Early intervention (EI) is the single most important advance in mental health care in recent decades, representing a key shift in both theoretical standpoint and service delivery. Early Intervention in Psychiatry clearly describes best practice for extending this approach to all psychiatric disorders. Beginning with the rationale for EI, it informs interventions in people from all age groups across the lifespan, from perinatal to old age. It addresses EI in specific settings, such as primary health care, community health, the general hospital, non-government agencies, and in social movements, and for specific disorders including depression and anxiety, alcohol and substance use, childhood disorders, psychoses, bipolar disorders, eating disorders and borderline personality disorders. Early Intervention in Psychiatry is an essential guide for all psychiatrists, general practitioners, family physicians and public health doctors. It is also a valuable resource for mental health professionals and primary care colleagues, including nurses, social workers, psychologists, occupational therapists, vocational rehabilitation specialists, peer and support workers and for mental health commissioners and policy-makers.Much remains to be achieved, therefore, and at a time of funding constraints and major organizational change within the NHS. Prevention and transition A preventive focus seems to guide service development in this area a this may range from seeking to ... Singh SP, Paul M, Ford, T, et al. ... Report for the National Institute for Health Research Service Delivery and Organisation programme HMSO 2009.

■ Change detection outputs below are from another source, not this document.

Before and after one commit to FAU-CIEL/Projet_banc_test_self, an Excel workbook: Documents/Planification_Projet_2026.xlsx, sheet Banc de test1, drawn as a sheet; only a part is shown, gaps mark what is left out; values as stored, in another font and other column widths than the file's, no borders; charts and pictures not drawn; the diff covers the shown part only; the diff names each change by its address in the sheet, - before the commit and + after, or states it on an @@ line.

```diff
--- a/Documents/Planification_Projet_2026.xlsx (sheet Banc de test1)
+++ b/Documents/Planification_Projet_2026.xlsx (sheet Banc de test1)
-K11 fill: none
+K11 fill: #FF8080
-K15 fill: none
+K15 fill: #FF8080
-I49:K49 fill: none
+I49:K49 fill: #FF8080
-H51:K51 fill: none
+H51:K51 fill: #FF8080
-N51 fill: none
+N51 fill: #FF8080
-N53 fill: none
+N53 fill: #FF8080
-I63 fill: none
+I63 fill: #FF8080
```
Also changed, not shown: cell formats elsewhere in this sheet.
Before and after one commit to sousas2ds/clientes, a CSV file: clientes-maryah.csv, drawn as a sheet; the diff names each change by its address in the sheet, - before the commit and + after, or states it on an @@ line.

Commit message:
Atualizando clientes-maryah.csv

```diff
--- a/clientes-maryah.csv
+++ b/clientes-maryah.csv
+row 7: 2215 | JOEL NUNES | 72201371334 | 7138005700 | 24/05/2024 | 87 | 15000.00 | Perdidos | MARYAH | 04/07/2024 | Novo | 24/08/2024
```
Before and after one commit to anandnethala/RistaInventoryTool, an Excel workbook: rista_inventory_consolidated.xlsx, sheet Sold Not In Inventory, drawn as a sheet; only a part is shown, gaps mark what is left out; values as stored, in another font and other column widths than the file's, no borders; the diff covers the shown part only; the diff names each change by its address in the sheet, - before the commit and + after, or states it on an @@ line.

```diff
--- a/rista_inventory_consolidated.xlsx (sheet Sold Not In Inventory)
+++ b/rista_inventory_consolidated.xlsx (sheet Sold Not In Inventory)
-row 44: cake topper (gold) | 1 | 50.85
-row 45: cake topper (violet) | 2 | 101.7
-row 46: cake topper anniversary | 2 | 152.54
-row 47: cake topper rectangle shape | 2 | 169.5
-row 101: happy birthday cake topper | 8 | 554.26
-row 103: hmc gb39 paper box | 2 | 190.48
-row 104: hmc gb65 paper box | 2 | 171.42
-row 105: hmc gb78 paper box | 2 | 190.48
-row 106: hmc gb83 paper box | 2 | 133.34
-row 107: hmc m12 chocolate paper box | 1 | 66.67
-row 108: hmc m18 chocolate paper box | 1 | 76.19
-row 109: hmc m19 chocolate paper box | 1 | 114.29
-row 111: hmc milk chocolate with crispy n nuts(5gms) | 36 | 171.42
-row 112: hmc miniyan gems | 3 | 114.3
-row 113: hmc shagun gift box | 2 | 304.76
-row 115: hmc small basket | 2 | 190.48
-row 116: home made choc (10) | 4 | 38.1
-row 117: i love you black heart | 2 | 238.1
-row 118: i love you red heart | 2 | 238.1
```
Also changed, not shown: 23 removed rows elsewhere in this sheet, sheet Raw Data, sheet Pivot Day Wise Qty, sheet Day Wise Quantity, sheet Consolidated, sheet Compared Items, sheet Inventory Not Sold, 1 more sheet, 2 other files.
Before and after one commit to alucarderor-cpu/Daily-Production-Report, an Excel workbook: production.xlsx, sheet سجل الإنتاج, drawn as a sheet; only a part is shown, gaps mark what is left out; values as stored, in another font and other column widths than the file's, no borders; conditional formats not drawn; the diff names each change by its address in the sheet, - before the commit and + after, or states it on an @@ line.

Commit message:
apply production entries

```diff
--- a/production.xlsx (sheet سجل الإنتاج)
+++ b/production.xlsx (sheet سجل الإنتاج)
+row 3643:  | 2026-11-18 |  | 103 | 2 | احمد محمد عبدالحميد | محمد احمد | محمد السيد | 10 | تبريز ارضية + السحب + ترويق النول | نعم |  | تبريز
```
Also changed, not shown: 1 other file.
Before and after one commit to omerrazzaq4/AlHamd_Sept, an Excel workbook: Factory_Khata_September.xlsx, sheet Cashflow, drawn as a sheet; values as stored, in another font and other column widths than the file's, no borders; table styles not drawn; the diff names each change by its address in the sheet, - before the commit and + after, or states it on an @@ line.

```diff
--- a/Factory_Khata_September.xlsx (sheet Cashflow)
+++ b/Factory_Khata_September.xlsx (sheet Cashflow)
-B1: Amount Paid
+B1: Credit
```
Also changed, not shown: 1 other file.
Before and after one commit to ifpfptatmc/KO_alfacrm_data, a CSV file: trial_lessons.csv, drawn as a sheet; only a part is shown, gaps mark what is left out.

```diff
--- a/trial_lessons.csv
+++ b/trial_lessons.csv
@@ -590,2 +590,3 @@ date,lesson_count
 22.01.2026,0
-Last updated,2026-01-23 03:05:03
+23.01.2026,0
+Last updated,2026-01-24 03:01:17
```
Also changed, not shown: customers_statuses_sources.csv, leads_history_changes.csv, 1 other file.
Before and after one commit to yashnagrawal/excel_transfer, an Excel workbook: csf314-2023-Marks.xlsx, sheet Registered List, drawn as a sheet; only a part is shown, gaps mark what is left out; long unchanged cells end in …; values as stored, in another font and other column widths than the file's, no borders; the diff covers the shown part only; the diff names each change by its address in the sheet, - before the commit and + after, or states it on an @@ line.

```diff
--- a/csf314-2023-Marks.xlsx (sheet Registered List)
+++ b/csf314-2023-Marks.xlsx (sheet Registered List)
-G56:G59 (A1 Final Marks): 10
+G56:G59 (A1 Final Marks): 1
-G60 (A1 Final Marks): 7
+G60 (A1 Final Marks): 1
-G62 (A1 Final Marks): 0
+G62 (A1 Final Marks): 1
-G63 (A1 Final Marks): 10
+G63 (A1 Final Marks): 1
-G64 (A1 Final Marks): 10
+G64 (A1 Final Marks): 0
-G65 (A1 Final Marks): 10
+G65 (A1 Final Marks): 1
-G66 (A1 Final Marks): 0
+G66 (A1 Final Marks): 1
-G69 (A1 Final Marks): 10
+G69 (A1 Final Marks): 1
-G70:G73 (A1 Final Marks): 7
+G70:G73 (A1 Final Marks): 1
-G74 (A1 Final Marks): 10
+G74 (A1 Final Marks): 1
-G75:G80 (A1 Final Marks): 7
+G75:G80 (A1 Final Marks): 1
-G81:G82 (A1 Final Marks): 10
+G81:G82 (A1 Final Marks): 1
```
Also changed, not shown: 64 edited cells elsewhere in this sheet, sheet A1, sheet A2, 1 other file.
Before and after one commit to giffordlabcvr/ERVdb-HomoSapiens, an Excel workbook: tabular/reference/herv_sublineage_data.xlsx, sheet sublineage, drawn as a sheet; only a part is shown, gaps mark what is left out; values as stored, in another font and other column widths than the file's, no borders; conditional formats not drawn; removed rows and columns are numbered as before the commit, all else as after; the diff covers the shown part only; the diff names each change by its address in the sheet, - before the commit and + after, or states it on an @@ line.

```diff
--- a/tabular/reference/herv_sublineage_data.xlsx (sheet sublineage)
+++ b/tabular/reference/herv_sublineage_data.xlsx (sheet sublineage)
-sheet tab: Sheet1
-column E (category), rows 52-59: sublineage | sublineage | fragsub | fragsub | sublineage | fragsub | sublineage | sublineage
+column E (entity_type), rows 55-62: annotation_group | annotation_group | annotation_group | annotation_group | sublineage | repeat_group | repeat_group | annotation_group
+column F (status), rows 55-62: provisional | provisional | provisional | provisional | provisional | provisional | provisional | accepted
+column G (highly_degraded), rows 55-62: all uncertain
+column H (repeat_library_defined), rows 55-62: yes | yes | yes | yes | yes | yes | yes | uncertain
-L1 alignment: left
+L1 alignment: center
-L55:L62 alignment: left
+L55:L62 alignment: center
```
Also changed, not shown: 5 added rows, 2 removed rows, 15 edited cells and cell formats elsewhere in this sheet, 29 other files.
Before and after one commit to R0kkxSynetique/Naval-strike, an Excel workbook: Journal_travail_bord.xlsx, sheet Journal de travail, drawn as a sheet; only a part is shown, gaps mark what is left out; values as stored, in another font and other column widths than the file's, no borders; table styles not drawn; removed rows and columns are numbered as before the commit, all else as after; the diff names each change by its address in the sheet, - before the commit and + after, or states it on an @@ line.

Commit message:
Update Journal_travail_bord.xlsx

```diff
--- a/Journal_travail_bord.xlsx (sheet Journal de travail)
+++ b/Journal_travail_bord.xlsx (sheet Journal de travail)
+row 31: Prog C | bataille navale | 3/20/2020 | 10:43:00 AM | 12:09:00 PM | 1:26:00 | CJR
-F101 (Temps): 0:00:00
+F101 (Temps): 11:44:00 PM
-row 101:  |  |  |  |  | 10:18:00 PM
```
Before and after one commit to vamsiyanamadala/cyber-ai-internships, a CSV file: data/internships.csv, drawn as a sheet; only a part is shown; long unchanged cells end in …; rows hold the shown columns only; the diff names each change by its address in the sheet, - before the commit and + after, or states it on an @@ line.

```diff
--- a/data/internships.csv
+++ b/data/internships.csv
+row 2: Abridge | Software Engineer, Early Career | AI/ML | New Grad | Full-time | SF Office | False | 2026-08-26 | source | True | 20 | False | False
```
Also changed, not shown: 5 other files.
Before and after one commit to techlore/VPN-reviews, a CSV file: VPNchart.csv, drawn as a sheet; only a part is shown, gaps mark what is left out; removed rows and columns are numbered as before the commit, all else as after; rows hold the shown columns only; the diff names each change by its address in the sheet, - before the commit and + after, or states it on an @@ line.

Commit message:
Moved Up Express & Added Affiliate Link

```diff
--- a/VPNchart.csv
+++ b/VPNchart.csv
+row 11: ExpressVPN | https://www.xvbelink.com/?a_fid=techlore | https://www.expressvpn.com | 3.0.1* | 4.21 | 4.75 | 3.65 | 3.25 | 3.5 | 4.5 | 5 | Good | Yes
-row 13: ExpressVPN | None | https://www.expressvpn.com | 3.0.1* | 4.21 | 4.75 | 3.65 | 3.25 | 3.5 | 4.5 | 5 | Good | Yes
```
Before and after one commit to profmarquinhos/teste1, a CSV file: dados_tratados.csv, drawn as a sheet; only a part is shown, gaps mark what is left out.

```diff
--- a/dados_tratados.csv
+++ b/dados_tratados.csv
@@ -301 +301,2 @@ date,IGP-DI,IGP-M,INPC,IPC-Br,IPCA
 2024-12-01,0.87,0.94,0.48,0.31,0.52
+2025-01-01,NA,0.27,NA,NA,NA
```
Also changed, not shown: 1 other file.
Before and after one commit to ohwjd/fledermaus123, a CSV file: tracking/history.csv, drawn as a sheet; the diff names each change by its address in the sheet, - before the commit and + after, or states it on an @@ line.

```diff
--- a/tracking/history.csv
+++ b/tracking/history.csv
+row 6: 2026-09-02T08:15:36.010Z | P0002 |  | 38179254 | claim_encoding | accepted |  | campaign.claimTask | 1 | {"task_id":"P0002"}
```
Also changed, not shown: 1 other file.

|Title||:||Early Intervention in Psychiatry|
|Author||:||Peter Byrne, Alan Rosen|
|Publisher||:||John Wiley & Sons - 2014-09-26|